• **HOW TO COMPLETE THIS TASK**:
Once you have read the entries below, repeat all of them exactly.

*** DATASET ENTRIES

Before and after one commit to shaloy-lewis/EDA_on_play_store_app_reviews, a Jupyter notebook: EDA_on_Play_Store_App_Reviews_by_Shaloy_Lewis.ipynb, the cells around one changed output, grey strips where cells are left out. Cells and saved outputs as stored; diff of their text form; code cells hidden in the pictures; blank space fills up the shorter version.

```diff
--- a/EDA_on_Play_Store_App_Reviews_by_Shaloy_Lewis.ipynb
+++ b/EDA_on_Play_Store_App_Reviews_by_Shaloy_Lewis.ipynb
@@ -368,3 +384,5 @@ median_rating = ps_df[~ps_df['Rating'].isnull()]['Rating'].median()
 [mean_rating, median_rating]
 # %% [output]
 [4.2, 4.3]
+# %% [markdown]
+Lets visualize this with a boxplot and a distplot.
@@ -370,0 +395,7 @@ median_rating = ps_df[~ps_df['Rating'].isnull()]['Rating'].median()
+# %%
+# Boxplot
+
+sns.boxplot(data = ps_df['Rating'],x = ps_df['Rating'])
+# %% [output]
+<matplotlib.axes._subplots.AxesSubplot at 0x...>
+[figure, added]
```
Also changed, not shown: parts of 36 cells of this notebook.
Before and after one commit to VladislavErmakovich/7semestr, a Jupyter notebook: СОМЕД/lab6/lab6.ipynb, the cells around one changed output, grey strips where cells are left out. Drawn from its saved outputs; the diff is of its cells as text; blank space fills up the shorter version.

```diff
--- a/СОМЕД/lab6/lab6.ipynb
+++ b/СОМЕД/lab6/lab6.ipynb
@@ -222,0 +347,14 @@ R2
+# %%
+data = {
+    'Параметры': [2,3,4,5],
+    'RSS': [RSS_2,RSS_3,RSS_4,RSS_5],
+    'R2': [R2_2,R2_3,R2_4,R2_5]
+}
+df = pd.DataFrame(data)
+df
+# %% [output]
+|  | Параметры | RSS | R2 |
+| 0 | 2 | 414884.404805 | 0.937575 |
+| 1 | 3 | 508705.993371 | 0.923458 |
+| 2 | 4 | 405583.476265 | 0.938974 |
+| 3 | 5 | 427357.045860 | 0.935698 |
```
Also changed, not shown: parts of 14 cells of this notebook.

******

• **SOLUTION BELOW**:
Before and after one commit to shaloy-lewis/EDA_on_play_store_app_reviews, a Jupyter notebook: EDA_on_Play_Store_App_Reviews_by_Shaloy_Lewis.ipynb, the cells around one changed output, grey strips where cells are left out. Cells and saved outputs as stored; diff of their text form; code cells hidden in the pictures; blank space fills up the shorter version.

```diff
--- a/EDA_on_Play_Store_App_Reviews_by_Shaloy_Lewis.ipynb
+++ b/EDA_on_Play_Store_App_Reviews_by_Shaloy_Lewis.ipynb
@@ -368,3 +384,5 @@ median_rating = ps_df[~ps_df['Rating'].isnull()]['Rating'].median()
 [mean_rating, median_rating]
 # %% [output]
 [4.2, 4.3]
+# %% [markdown]
+Lets visualize this with a boxplot and a distplot.
@@ -370,0 +395,7 @@ median_rating = ps_df[~ps_df['Rating'].isnull()]['Rating'].median()
+# %%
+# Boxplot
+
+sns.boxplot(data = ps_df['Rating'],x = ps_df['Rating'])
+# %% [output]
+<matplotlib.axes._subplots.AxesSubplot at 0x...>
+[figure, added]
```
Also changed, not shown: parts of 36 cells of this notebook.
Before and after one commit to VladislavErmakovich/7semestr, a Jupyter notebook: СОМЕД/lab6/lab6.ipynb, the cells around one changed output, grey strips where cells are left out. Drawn from its saved outputs; the diff is of its cells as text; blank space fills up the shorter version.

```diff
--- a/СОМЕД/lab6/lab6.ipynb
+++ b/СОМЕД/lab6/lab6.ipynb
@@ -222,0 +347,14 @@ R2
+# %%
+data = {
+    'Параметры': [2,3,4,5],
+    'RSS': [RSS_2,RSS_3,RSS_4,RSS_5],
+    'R2': [R2_2,R2_3,R2_4,R2_5]
+}
+df = pd.DataFrame(data)
+df
+# %% [output]
+|  | Параметры | RSS | R2 |
+| 0 | 2 | 414884.404805 | 0.937575 |
+| 1 | 3 | 508705.993371 | 0.923458 |
+| 2 | 4 | 405583.476265 | 0.938974 |
+| 3 | 5 | 427357.045860 | 0.935698 |
```
Also changed, not shown: parts of 14 cells of this notebook.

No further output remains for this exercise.